Kathmandu, Mar. 20: The Asian Development Bank (ADB) Director-General for South Asia, Kenichi Yokoyama, visited Nepal from March 16 to 19. During his visit, Yokoyama reaffirmed ADB’s strong support to Nepal’s development agenda. He had served as Country Director for Nepal from 2012 to 2017.
“I am very happy to be back in Kathmandu and to meet with senior government officials to discuss ADB operations in the country, our partnerships, and key strategic directions. ADB is committed to supporting Nepal in its green, resilient, and inclusive recovery from the pandemic to achieve high and sustainable economic growth, improve the lives of Nepali people and build resilience to climate change impact,” said Director General Yokoyama.
According to him, the focus now should be on structural reforms and quality investments in infrastructure and human capital to further stimulate private sector investments, including foreign direct investments, while devolving services to the local level. These, he believed, would raise productivity in agriculture, manufacturing, and services— prerequisites to achieving higher economic growth.
During his meeting with Finance Minister Janardan Sharma, Yokoyama applauded the government’s efforts to control the spread of the COVID-19 pandemic and manage its impact on public health, welfare, and the economy, as well as progress in the vaccination programme, with more than 80% of the target population receiving two doses. He sought the continued leadership of the Ministry to accelerate timely, efficient, and quality implementation of the development programs and reforms.
The Director-General also met with Minister of Culture, Tourism, and Civil Aviation, Prem Bahadur Ale; Minister of Water Supply, Umakanta Chaudhari; Minister of Urban Development, Ram Kumari Jhankri; Minister of Energy, Water Resources, and Irrigation, Pampha Bhusal; and Minister of Physical Infrastructure and Transport, Renu Kumari Yadav. He also met with secretaries of these ministries and other senior government officials, project staff, and development partners.
He also visited the ADB-supported Kathmandu Valley Wastewater Management Project site. The 137 million dollar project is helping to modernize and expand the wastewater treatment facilities and systems in the Kathmandu Valley.

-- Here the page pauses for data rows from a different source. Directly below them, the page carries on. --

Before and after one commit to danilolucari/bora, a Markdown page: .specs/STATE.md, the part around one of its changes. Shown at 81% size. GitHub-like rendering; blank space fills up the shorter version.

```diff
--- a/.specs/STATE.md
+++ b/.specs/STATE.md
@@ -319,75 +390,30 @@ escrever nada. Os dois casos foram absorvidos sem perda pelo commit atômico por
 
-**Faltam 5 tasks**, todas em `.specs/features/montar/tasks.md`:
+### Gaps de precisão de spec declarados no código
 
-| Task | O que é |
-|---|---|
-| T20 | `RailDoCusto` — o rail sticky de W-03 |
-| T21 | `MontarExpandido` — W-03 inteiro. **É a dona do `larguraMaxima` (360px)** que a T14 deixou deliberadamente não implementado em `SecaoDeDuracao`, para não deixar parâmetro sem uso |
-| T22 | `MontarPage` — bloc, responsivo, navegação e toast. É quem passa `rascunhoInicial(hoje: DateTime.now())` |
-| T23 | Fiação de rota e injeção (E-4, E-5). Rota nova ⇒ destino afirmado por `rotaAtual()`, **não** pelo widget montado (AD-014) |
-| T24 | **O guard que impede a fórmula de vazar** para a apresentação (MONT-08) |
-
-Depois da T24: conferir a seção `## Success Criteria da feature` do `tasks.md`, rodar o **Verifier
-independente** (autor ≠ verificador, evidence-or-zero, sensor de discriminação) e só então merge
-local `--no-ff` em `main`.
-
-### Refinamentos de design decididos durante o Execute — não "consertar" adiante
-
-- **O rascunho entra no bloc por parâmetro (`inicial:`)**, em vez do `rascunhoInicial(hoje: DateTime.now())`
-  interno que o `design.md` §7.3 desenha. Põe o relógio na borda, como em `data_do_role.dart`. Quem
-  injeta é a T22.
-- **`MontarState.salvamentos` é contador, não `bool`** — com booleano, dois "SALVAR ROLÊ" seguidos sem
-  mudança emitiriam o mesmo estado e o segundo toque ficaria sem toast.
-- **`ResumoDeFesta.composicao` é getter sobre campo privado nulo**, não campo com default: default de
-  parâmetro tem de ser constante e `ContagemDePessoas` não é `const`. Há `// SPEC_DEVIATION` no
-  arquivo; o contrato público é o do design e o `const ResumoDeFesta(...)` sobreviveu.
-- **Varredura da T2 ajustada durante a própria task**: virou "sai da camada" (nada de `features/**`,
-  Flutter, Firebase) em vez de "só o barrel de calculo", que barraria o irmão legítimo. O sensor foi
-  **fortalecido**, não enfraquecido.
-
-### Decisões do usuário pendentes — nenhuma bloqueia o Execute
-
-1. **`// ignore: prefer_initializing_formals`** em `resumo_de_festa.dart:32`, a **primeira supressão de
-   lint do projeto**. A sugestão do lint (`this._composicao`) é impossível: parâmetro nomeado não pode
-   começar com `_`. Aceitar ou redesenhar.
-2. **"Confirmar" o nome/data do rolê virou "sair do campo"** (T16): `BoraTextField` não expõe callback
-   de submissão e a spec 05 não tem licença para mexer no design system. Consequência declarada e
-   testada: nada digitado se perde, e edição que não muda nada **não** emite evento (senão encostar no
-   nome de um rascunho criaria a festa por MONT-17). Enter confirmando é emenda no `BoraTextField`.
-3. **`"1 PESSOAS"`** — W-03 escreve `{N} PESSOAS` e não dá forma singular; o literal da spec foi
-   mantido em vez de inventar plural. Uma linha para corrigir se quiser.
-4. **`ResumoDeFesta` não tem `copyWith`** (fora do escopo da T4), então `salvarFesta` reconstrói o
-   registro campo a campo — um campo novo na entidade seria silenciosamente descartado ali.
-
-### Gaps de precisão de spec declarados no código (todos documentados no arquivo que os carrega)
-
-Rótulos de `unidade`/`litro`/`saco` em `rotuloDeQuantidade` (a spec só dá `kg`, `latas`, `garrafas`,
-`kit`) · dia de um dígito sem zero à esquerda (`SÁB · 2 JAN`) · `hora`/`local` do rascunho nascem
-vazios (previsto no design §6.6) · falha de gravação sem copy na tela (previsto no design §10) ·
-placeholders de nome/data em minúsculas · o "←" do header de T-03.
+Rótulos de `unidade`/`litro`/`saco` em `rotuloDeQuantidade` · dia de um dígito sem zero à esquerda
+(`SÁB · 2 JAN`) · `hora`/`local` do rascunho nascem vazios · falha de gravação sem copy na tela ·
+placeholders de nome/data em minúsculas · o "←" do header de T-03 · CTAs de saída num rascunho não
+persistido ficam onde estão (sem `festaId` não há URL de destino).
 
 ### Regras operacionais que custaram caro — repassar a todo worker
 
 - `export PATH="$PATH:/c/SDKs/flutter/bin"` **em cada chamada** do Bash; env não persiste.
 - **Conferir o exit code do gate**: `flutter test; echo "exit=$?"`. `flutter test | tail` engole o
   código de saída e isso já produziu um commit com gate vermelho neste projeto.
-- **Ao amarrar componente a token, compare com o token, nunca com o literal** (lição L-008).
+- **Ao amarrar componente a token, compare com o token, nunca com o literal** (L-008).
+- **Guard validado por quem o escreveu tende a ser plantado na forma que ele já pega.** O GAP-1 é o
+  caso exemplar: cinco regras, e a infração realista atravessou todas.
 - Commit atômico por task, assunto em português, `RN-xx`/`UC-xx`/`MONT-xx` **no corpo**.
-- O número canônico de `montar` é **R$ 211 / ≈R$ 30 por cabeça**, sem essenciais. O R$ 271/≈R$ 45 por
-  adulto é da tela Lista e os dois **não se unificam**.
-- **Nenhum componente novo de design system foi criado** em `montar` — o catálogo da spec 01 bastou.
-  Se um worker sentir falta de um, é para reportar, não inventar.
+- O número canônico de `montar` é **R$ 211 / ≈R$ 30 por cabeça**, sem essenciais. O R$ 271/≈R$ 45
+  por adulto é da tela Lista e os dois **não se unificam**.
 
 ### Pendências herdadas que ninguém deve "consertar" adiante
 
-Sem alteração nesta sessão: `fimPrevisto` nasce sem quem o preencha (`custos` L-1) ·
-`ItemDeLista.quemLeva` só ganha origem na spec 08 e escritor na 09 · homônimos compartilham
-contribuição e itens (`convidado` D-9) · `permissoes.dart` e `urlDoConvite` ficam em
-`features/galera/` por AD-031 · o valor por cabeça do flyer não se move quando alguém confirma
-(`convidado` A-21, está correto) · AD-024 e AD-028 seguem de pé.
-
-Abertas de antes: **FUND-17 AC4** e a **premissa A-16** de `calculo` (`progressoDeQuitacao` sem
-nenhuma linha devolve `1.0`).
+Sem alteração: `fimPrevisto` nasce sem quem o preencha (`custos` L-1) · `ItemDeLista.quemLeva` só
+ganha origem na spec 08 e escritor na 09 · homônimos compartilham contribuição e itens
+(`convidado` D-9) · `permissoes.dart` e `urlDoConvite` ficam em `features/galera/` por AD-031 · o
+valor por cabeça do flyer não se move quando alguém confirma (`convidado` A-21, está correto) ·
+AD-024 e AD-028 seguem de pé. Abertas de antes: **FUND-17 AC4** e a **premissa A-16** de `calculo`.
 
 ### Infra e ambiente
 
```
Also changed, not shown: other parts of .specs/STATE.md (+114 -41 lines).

ADB’s lending to Nepal increased from an annual average of around 300 million dollar during 2015–2017 to about $600 million during 2018–2020. "ADB is aiming to maintain support, at 500–600 million dollar in concessional resources per year in the next the years, helping the government with its vision of a sustainable and more inclusive growth," he assured.
A concessional loan of 250 million dollar was provided by ADB to the government in May 2020 for its COVID-19 pandemic response that focused on providing budgetary resources for containment and prevention, protection of economically vulnerable groups, and providing relief to small businesses.